Fuel that powers the global economy is flashing recession signs

Much of the pullback in diesel demand can be tied to trucking, which consumes about 60 per cent of diesel in China and more than 70 per cent in the US. The number of trucks running on Chinese highways fell 8 per cent in the week ended April 9, according to data tracked by China’s Ministry of Transport. Commercial diesel stockpiles nationwide excluding state refineries ballooned to an eight-month high in early April, according to OilChem data.


The demand drop comes after China’s manufacturing activity eased unexpectedly in March, according to a private survey, leading a slide in factory gauges across Asia. Emerging markets in the region including Indonesia — where the government has started cutting subsidies for fuel — are also seeing demand weaken as growth slows, said Daphne Ho, senior analyst at Wood Mackenzie.

Similar trends are playing out in other parts of the world.

“European demand has been soft through winter on muted heating demand, and macro headwinds are clouding the demand outlook,” said Koen Wessels, senior oil products analyst at Energy Aspects.

In the US, trucking — and therefore, diesel — consumption has been hit by a decline in factory output, home construction and retailers working off high inventories, said Bob Costello, chief economist at industry group American Trucking Associations. By one measure from supply chain intelligence firm FreightWaves, March trucking volume hit the lowest seasonal levels in five years.

At the root of the US trucking slowdown is a shift in consumer spending patterns: the steady stream of internet orders to fend off pandemic boredom has given way to vacations and experiences. As inflation squeezes household budgets, the first things people stop buying are what’s known in the trucking industry as “high-volume shippers,” or cheap consumer packaged goods such as softdrink.

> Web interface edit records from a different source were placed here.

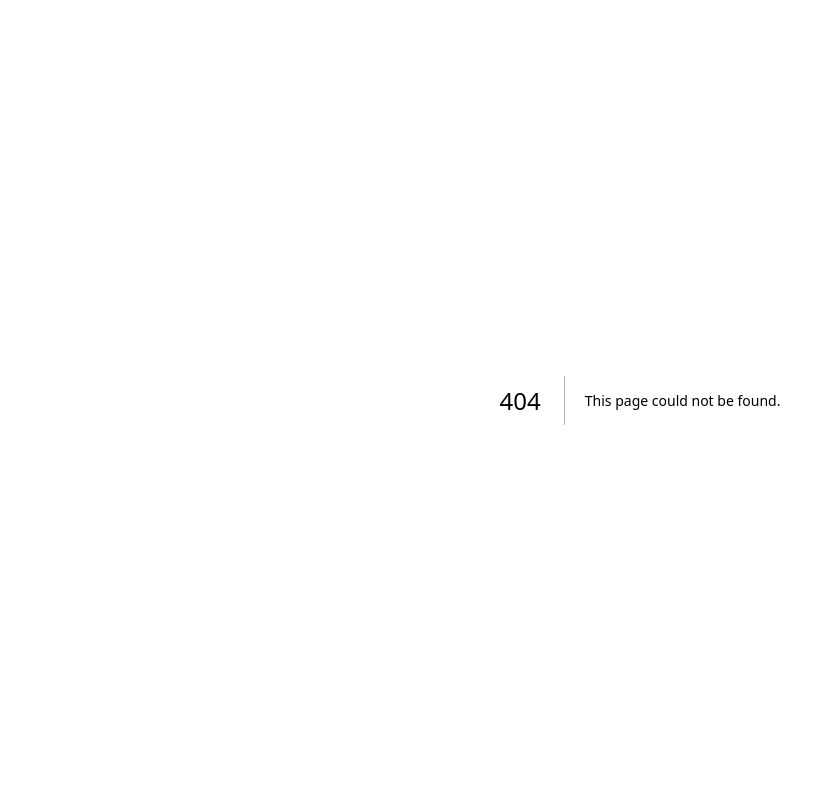
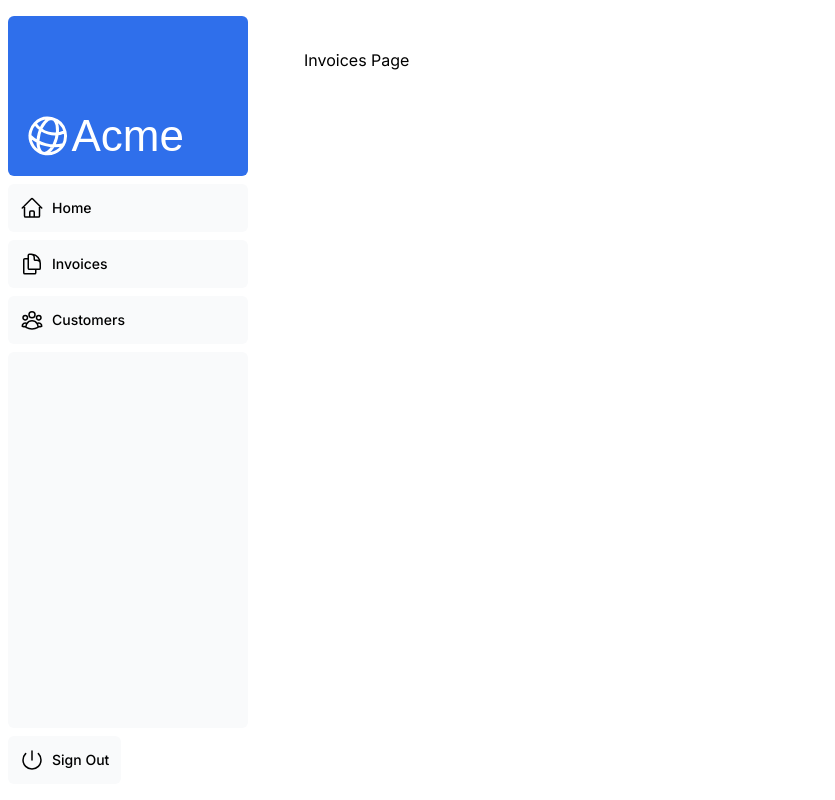
Before and after one commit to caestrada/nextjs-dashboard, a Next.js app: page /dashboard/invoices in a window 1280 px wide. Before the commit this address had no page. Shown: the whole page, without its empty margins (0-835 px from the left). Built offline with nearby package versions, Linux system fonts and the light colour scheme; a web font is replaced by a local one.

Commit message:
rename invoices file

```diff
--- /dev/null
+++ b/app/dashboard/invoices/page.tsx
@@ -0,0 +1,7 @@
+import React from 'react'
+
+export default function Page() {
+  return (
+    <div>Invoices Page</div>
+  )
+}
```
Also changed, not shown: app/dashboard/invoces/page.tsx (deleted).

Once the world’s hottest fuel after Russia’s invasion of Ukraine disrupted trade flows, diesel prices have been coming down.

Once the world’s hottest fuel after Russia’s invasion of Ukraine disrupted trade flows, diesel prices have been coming down.Credit: Bloomberg

“Anytime we see consumers stretched because of inflation, that impacts the cheaper goods that tend to move in large volumes,” said Craig Fuller, CEO of FreightWaves. Individual decisions such as skipping softdrink add up to a macro impact that reduces the overall volume of goods that move through the economy.

The drop in US diesel demand will be especially pronounced on the West Coast, where massive tech-sector lay-offs and an unfolding banking crisis have put the region under financial stress. There, diesel demand will slump 5 per cent this year, more than twice the national average, said S&P’s Chowdhury.

US container imports, a bellwether of diesel use from the trucks and trains that move them around the country, are also under pressure. In Los Angeles, inbound shipments are at their lowest level since March 2020. In China, which is shipping out many of those cargoes in the first place, throughput of containers at key ports fell 5 per cent in the week ended April 9, according to data tracked by China’s Ministry of Transport.


“We see more downside than upside to Chinese diesel demand in the second half of the year,” said Mia Geng, head of China oil service at industry consultant FGE. “With global economic headwinds especially in the West, China will need to rely on domestic consumption to support its manufacturing activities.”

To be sure, it’s not all doom and gloom. Europe’s demand for ultra low-sulfur diesel is set to rise almost 9 per cent between March and July, supported — in part — by summer travel, according to Janiv Shah, a senior analyst at Rystad Energy. French authorities will most likely refill strategic reserves eventually, having released millions of barrels of petroleum products in response to widespread labour strikes.

But in the US, short of a government stimulus to stoke the economy, FreightWaves’ Fuller doesn’t see demand for diesel returning anytime soon. Diesel demand is different from gasoline, where higher prices prompt drivers to pull back at the pump and cheap fuel can bring them back.

People don’t move product simply because it’s cheap to move, Fuller said; they do it because “there’s somebody on the other end who has made the order and is there to receive it.”


The Business Briefing newsletter delivers major stories, exclusive coverage and expert opinion. Sign up to get it every weekday morning.

Source link